The other day while digging through a cabinet in our garage, I stumbled upon a shoebox that had been shoved to the back and that showed signs that it had been there for some time. When I finally cleared everything in front and on top of it away in order to extract it and investigate what it contained, I noticed immediately upon lifting it from the shelf upon which it rested that it was very heavy. Opening it, I found that it contained an assortment of rocks, shells, and other curiosities wrapped carefully inside a bandanna. These were the artifacts of my first explorations into natural history during my childhood.
From where they all came I cannot correctly say. One, a piece of obsidian, I recall being given by the husband of my piano teacher, an amateur “rock hound” himself. Another, a hunk of brain coral, likely came from one of the people with whom my mother worked at Bumble Bee Seafoods (the tuna boat captains had been to such interesting, far off places). A large piece of agate I recalled finding in my grandparent’s backyard. The origins of the rest were, and at present still are, mysteries.
I remember greatly treasuring these items when I was a boy. I kept them prominently displayed in my room, spread out atop my dresser like some prized collection in a very small and poorly funded museum. So important were they too me that even once the tempestuous teen-age years hit, I still kept them safe. Did I perhaps subconsciously know that one day the Sturm und Drang of youth would subside and I would find them interesting once again?

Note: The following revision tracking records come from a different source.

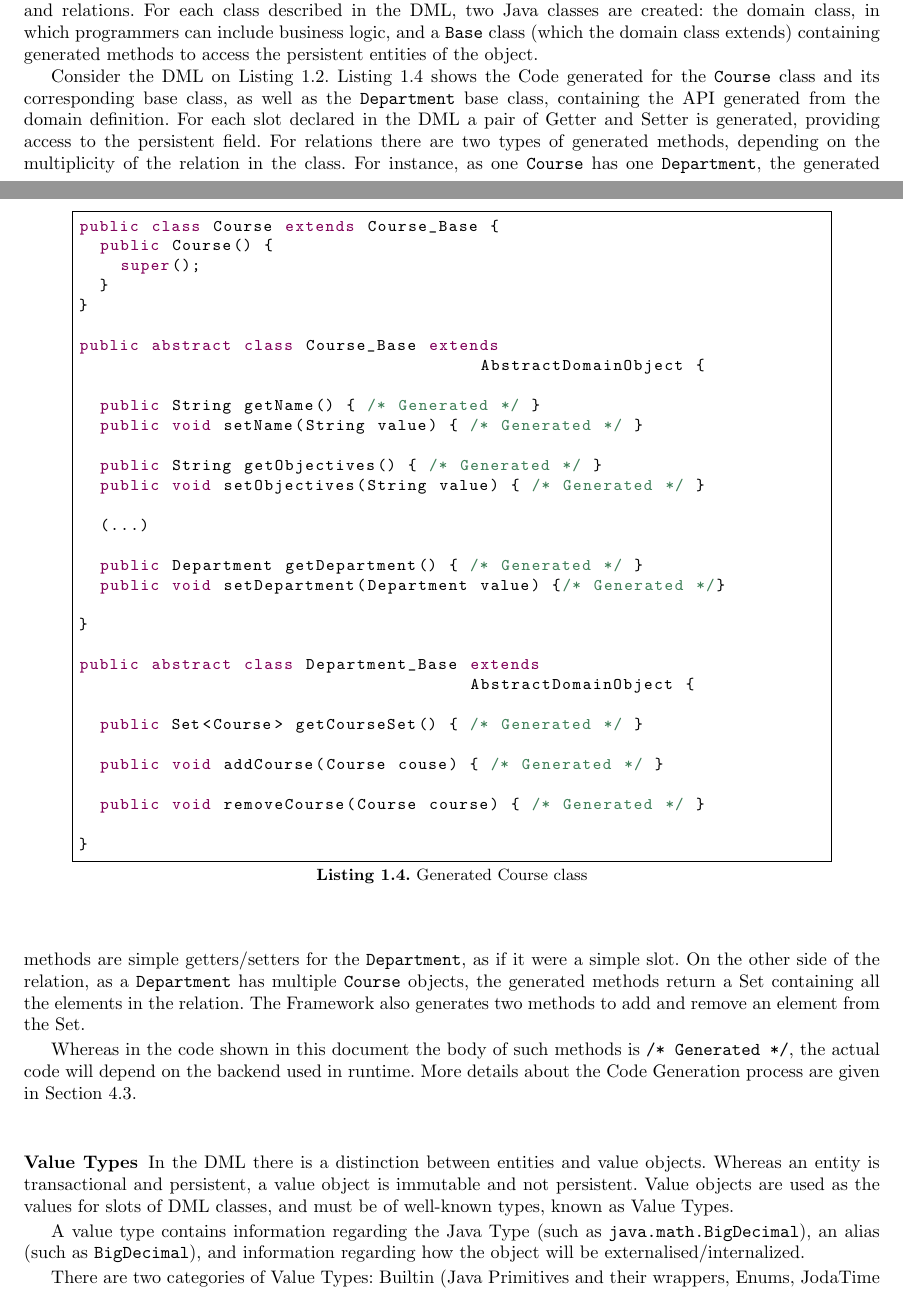
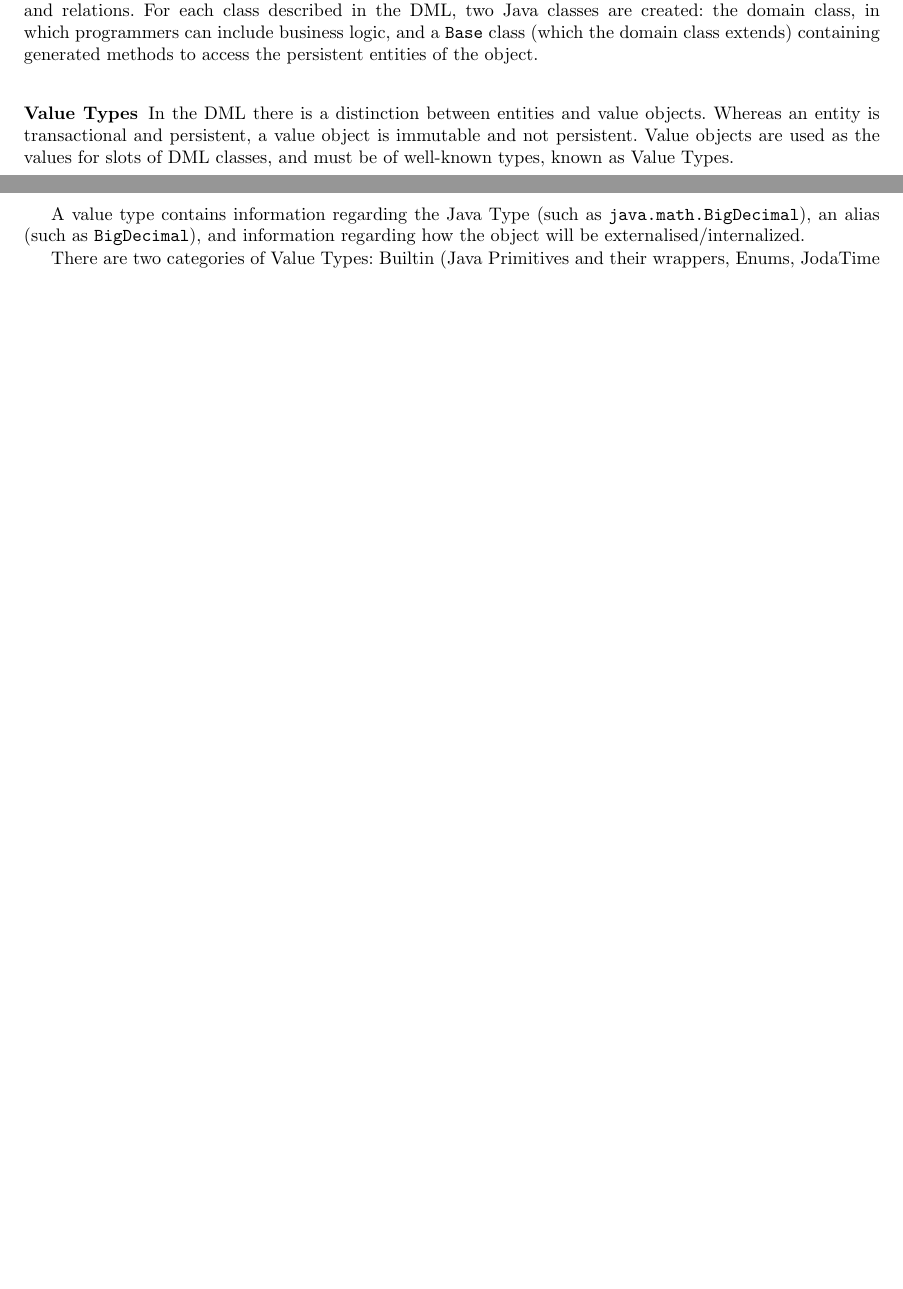
Before and after one commit to jcarvalho/thesis, a LaTeX thesis (abstract.tex): two parts of pages 13 and 14 of 44 before the commit and two parts of pages 13 and 14 of 43 after it, joined at a grey line, cut so that both start at the same text, the shorter picture padded with empty space. Compiled offline with pdfLaTeX.

Commit message:
Trim it down

```diff
--- a/abstract.tex
+++ b/abstract.tex
@@ -1227,63 +1214,6 @@ programmers can include business logic, and a \texttt{Base} class
 (which the domain class extends) containing generated methods to
 access the persistent entities of the object.
 
-Consider the DML on
-Listing~\ref{list:class-example}. Listing~\ref{list:courseCode} shows
-the Code generated for the \texttt{Course} class and its corresponding
-base class, as well as the \texttt{Department} base class, containing
-the API generated from the domain definition. For each slot declared
-in the DML a pair of Getter and Setter is generated, providing access
-to the persistent field. For relations there are two types of
-generated methods, depending on the multiplicity of the relation in
-the class. For instance, as one \texttt{Course} has one
-\texttt{Department}, the generated methods are simple getters/setters
-for the \texttt{Department}, as if it were a simple slot. On the other
-side of the relation, as a \texttt{Department} has multiple
-\texttt{Course} objects, the generated methods return a Set containing
-all the elements in the relation. The Framework also generates two
-methods to add and remove an element from the Set.
-
-Whereas in the code shown in this document the body of such methods is
-\texttt{/* Generated */}, the actual code will depend on the backend
-used in runtime. More details about the Code Generation process are
-given in Section~\ref{sec:codeGen}.
-
-\begin{lstlisting}[caption={Generated Course class},
-label={list:courseCode}, float]
-public class Course extends Course_Base {
-  public Course() {
-    super();
-  }
-}
-
-public abstract class Course_Base extends
-                                       AbstractDomainObject {
-
-  public String getName() { /* Generated */ }
-  public void setName(String value) { /* Generated */ }
-
-  public String getObjectives() { /* Generated */ }
-  public void setObjectives(String value) { /* Generated */ }
-
-  (...)
-
-  public Department getDepartment() { /* Generated */ }
-  public void setDepartment(Department value) {/* Generated */}
-
-}
-
-public abstract class Department_Base extends
-                                      AbstractDomainObject {
-
-  public Set<Course> getCourseSet() { /* Generated */ }
-
-  public void addCourse(Course couse) { /* Generated */ }
-
-  public void removeCourse(Course course) { /* Generated */ }
-
-}
-\end{lstlisting}
-
 \subsubsection{Value Types}
 
 In the DML there is a distinction between entities and value
```
Also changed, not shown: abstract.tex (25 more changed lines).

Now once again unearthed, or at least un-cabineted, this childhood collection now rests prominently alongside the books in our library to help me remember that as our own daughter grows older, she may one day find that the things she once found so fascinating, things in which she and I now share interests, uninteresting. However if the interest was well supported when it was alive, even a hiatus from it will not extinguish it and one day it may very well return and continue to grow once again.